Basal Body Temperature (BBT): What is it, and how is it used to estimate ovulation?

Top things to know:

  • Your body’s resting temperature rises slightly during the luteal phase (the second half) of your menstrual cycle
  • Carefully tracking your basal body temperature with a basal body thermometer will help you know when ovulation has occurred, but won’t predict when it will happen in the future
  • Basal body temperature can be used in combination with cervical mucus changes to determine when fertility is highest

Basal body temperature (BBT) is your body’s temperature at rest, like when you first wake up in the morning. Your reproductive hormones have a measurable impact on your temperature (1,2). A BBT thermometer is more sensitive than a regular household thermometer, and measures temperature more precisely.

Tracking your BBT is an easy way to get an idea of if and when you’re ovulating. Using it as a part of fertility awareness requires additional symptom tracking, and not every FAM method is right for every body — talk to your healthcare provider if you’re interested in using a FAM for contraception.

Why track basal body temperature

Tracking BBT with Clue can help make your predictions more accurate. BBT is used by Clue to assess when ovulation has occurred. However, BBT alone cannot predict when ovulation will occur in the future.

BBT is slightly lower in the follicular phase (the first half of the menstrual cycle), and rises after ovulation and stays raised throughout the luteal phase (the second half of the menstrual cycle) (2,3). This rise in temperature happens in response to progesterone, which is released after ovulation occurs. Progesterone prepares the uterus for the implantation of a fertilized egg. The temperature change after ovulation is slight — BBT rises by only about 0.5ºF/0.3ºC to 1.0°F/0.6ºC — and may be easily affected by factors such as illness, alcohol, and sleep changes (2,3).

Measuring BBT takes consistent effort over several cycles, including:

  • taking it immediately after waking, while laying still in bed, before sitting upright
  • taking it every day, at the same time
  • using a special thermometer with 0.10 degree accuracy for Fahrenheit (ºF) and 0.01 degree for Celsius (ºC), for precise rounding
  • making note of which days are “unreliable” due to environmental factors, such as changes in sleep patterns, disturbed or shortened sleep, jet lag, heavy drinking, illness, or medications, which can cause changes to your menstrual cycle (2,4,5)

BBT and Fertility Awareness Methods (FAM)

BBT is one component of certain Fertility Awareness-Based Methods (FAMs) of contraception, called symptothermal methods. By following rules that combine the changes in BBT with carefully-tracked changes in cervical mucus, the most fertile days of the cycle can be estimated (i.e. when someone has the highest likelihood of becoming pregnant) (6).

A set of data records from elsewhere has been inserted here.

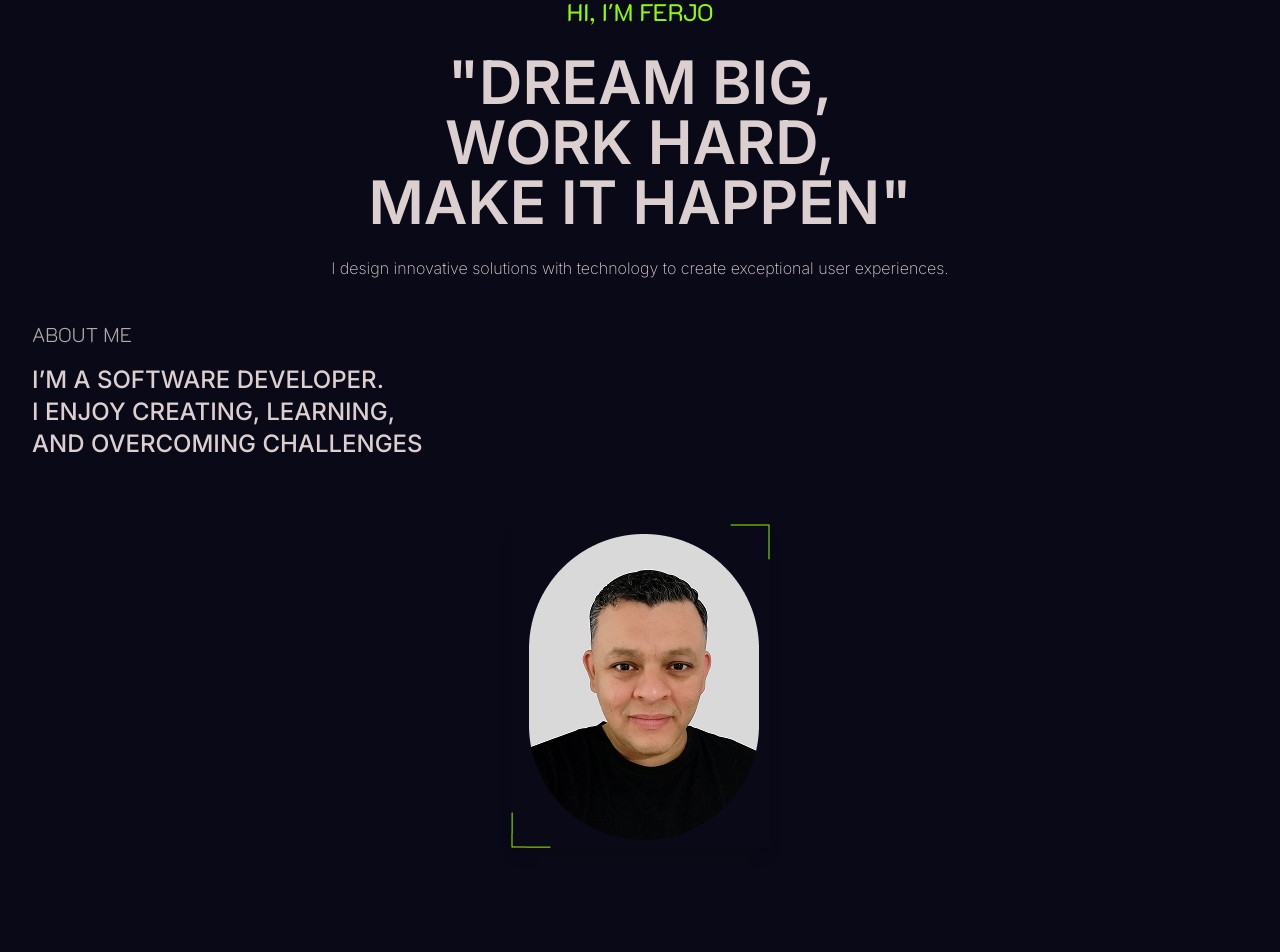
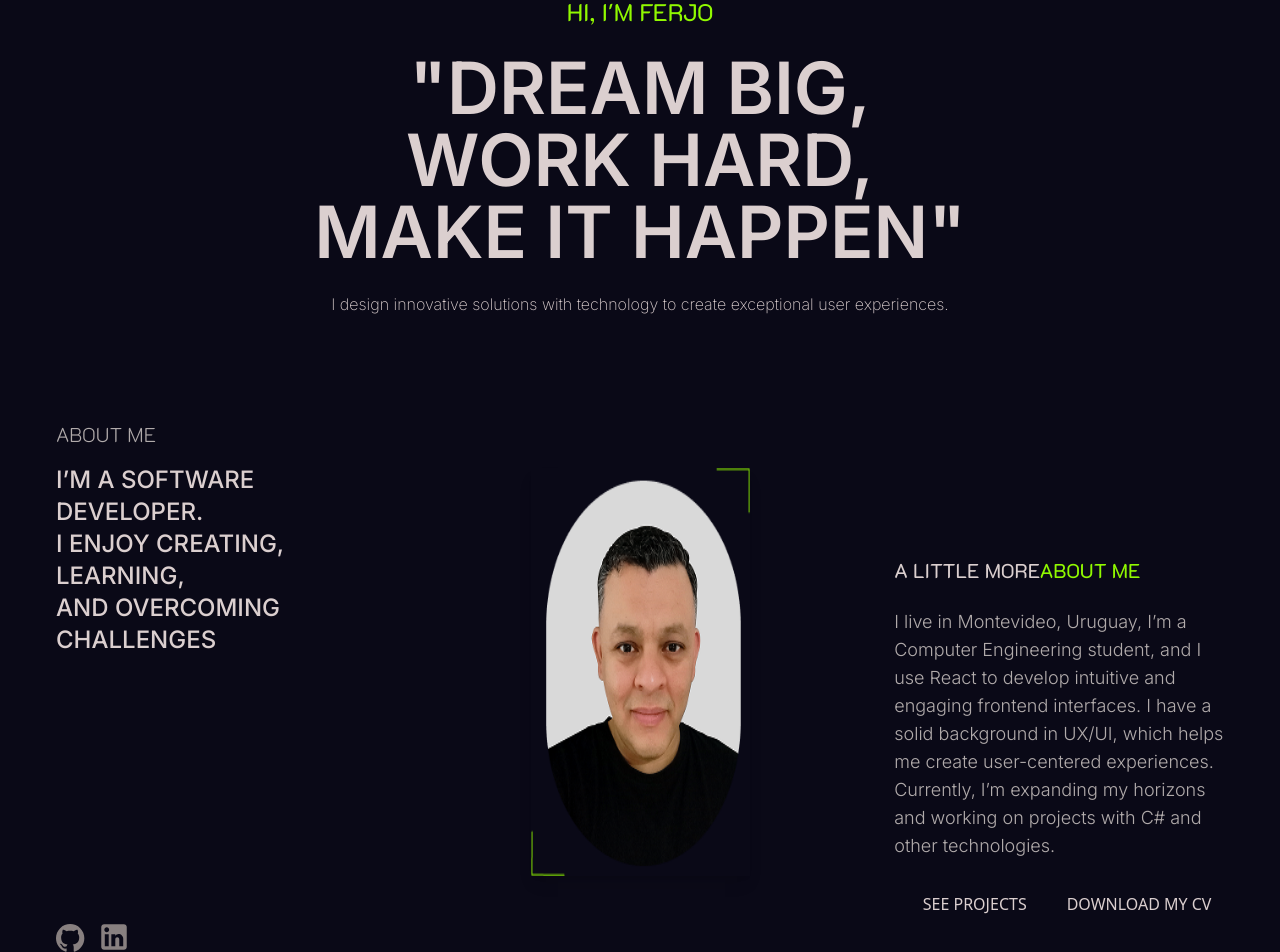
Before and after one commit to FerjoByte/ferjo-portfolio, a Next.js app: page / in a window 1280 px wide. Shown: the part 128-1080 px from the top of the page. Before the commit the page ends 1040 px from the top, so only its background shows below. Built offline with nearby package versions, Linux system fonts and the light colour scheme.

Commit message:
About me section

```diff
--- a/app/components/Aboutme.tsx
+++ b/app/components/Aboutme.tsx
@@ -1,15 +1,43 @@
 export default function Aboutme() {
     return (
         <section>
+            <div className="lg:flex mt-16">
+                <div>
                     <h3 className="font-k2d font-extralight text-[#B1ABAB] mt-10 text-xl ">ABOUT ME</h3>
                     <p className="font-inter font-medium text-xl mt-4 md:text-2xl ">
                         I’M A SOFTWARE DEVELOPER. <br />
                         I ENJOY CREATING, LEARNING, <br />
                         AND OVERCOMING CHALLENGES</p>
-            <div className="flex justify-center my-16">
+                </div>
+                <div className="flex justify-center lg:mx-36 my-12 lg:mt-22 ">
                     <img src="/profilePhoto.png" alt=""
                         className="shadow-lg" />
                 </div>
+                <div className="basis-1/3 lg:mt-44">
+                    <h3 className="font-k2d font-normal text-xl">A LITTLE MORE
+                        <span className="text-[#91F900]">ABOUT ME</span></h3>
+                    <p className="font-inter font-light text-lg my-6 text-[#B1ABAB]">I live in Montevideo, Uruguay, I’m a Computer Engineering student,
+                        and I use React to develop intuitive and engaging frontend interfaces.
+                        I have a solid background in UX/UI, which helps me create user-centered
+                        experiences. Currently, I’m expanding my horizons and working on projects
+                        with C# and other technologies.</p>
+                    <div className="flex justify-center gap-6">
+                        <button className="px-4 py-2"> SEE PROJECTS</button>
+                        <button>DOWNLOAD MY CV</button>
+                    </div>
+                </div>
+            </div>
+
+            <div className="flex gap-4">
+                <a href="">
+                    <img src="/icon-github.svg" alt="Github" />
+                </a>
+                <a href="">
+                    <img src="/icon-linkedin.svg" alt="Linkedin" />
+                </a>
+            </div>
+
+
         </section>
     )
 }
--- a/app/components/Hero.tsx
+++ b/app/components/Hero.tsx
@@ -2,7 +2,7 @@ export default function Hero(){
     return(
         <section className="text-center">
             <h1 className=" text-xl mt-8 md:mt-16 md:text-2xl text-[#91F900] font-k2d font-normal">HI, I'M FERJO</h1>
-            <h2 className="text-4xl my-4 md:text-6xl font-inter font-semibold md:my-6">"DREAM BIG, <br />WORK HARD,<br /> MAKE IT HAPPEN"</h2>
+            <h2 className="text-4xl my-4 md:text-6xl lg:text-7xl font-inter font-semibold md:my-6">"DREAM BIG, <br />WORK HARD,<br /> MAKE IT HAPPEN"</h2>
             <p className="text-base font-inter font-thin text-[#DBCFCF]">I design innovative solutions with technology to create exceptional user experiences.</p>
         </section>
     )
--- a/app/globals.css
+++ b/app/globals.css
@@ -44,6 +44,6 @@ a.logo {
 ul {
   font-family: var(--font-inter);
   font-weight: 200;
-  font-size: smaller;
+  font-size: small;
   color: #DBCFCF;
 }
--- a/app/layout.tsx
+++ b/app/layout.tsx
@@ -29,7 +29,7 @@ export default function RootLayout({
 }>) {
   return (
     <html lang="en">
-      <body className={`mx-5 md:mx-8 md:mt-6 ${k2d.variable} ${inter.variable}`}>
+      <body className={`mx-5 md:mx-14 md:mt-6 ${k2d.variable} ${inter.variable}`}>
         <Navbar/>
         {children}
       </body>
```
Also changed, not shown: public/icon-github.svg (added), public/icon-linkedin.svg (added). Lines whose indentation alone changed are shown as unchanged.
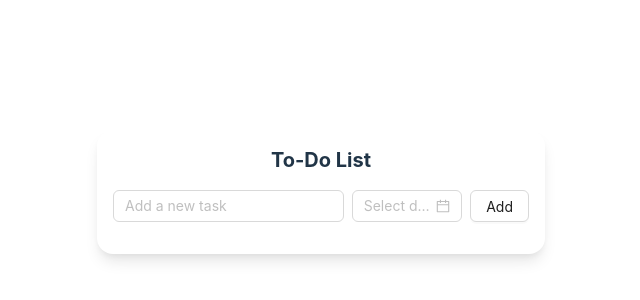
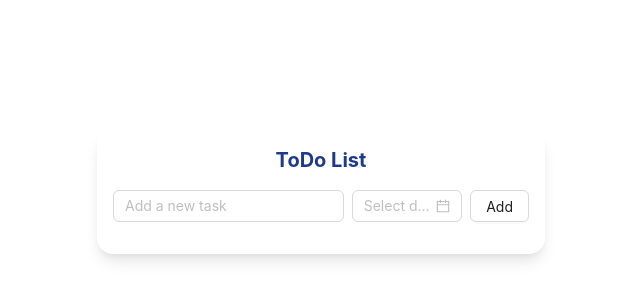
Before and after one commit to TuPhung369/Haaga-FrontEnd, a React (Vite) app in the folder project/study/ToDoList/: page / in a window 1280 px wide. Shown: the part 208-508 px from the top of the page, without its empty margins (319-959 px from the left). Built offline with nearby package versions, Linux system fonts and the light colour scheme.

Commit message:
update color

```diff
--- a/project/study/ToDoList/src/components/TodoList.tsx
+++ b/project/study/ToDoList/src/components/TodoList.tsx
@@ -26,7 +26,7 @@
 
   return (
     <div className="max-w-md mx-auto p-4 bg-white rounded-2xl shadow-lg">
-      <h2 className="text-xl font-bold mb-4">To-Do List</h2>
+      <h2 className="text-xl font-bold mb-4 text-blue-900">ToDo List</h2>
       <div className="flex gap-2 mb-4">
         <Input
           value={task}
```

What’s average and healthy

Temperature typically ranges from about 97°F/36.1°C to 99°F/37.2°C (7). Average body temperature will vary between individuals, and depending on the time of the day and the activity.

You should see your healthcare provider if…

  • You have a fever for longer than 48–72 hours, or have a fever that stays at or increases from 103˚F/39.4˚C
  • You suspect that you are pregnant

Download Clue and start tracking your basal body temperature.


References

  1. Charkoudian N, Stachenfeld N. Sex hormone effects on autonomic mechanisms of thermoregulation in humans. Auton Neurosci. 2016 Apr;196:75–80.
  2. American Congress of Obstetricians and Gynecologists. FAQ024: Fertility awareness-based methods of family planning. 2015.
  3. Reed BG, Carr BR. Endotext. Online publication. The normal menstrual cycle and the control of ovulation. 2015.
  4. American Congress of Obstetricians and Gynecologists. FAQ024: Fertility awareness-based methods of family planning. 2015.
  5. Freundl G, Frank-Herrmann P, Brown S, Blackwell L. A new method to detect significant basal body temperature changes during a woman’s menstrual cycle. Eur J Contracept Reprod Health Care. 2014 Oct;19(5):392–400.
  6. Frank-Herrmann P, Heil J, Gnoth C, Toledo E, Baur S, Pyper C, Jenetzky E, Strowitzki T, Freundl G. The effectiveness of a fertility awareness based method to avoid pregnancy in relation to a couple’s sexual behaviour during the fertile time: a prospective longitudinal study. Hum Reprod. 2007 May;22(5):1310–9.
  7. Mackowiak PA. Temperature regulation and the pathogenesis of fever. Principles and Practice of Infectious Diseases. 2000;6:703–18.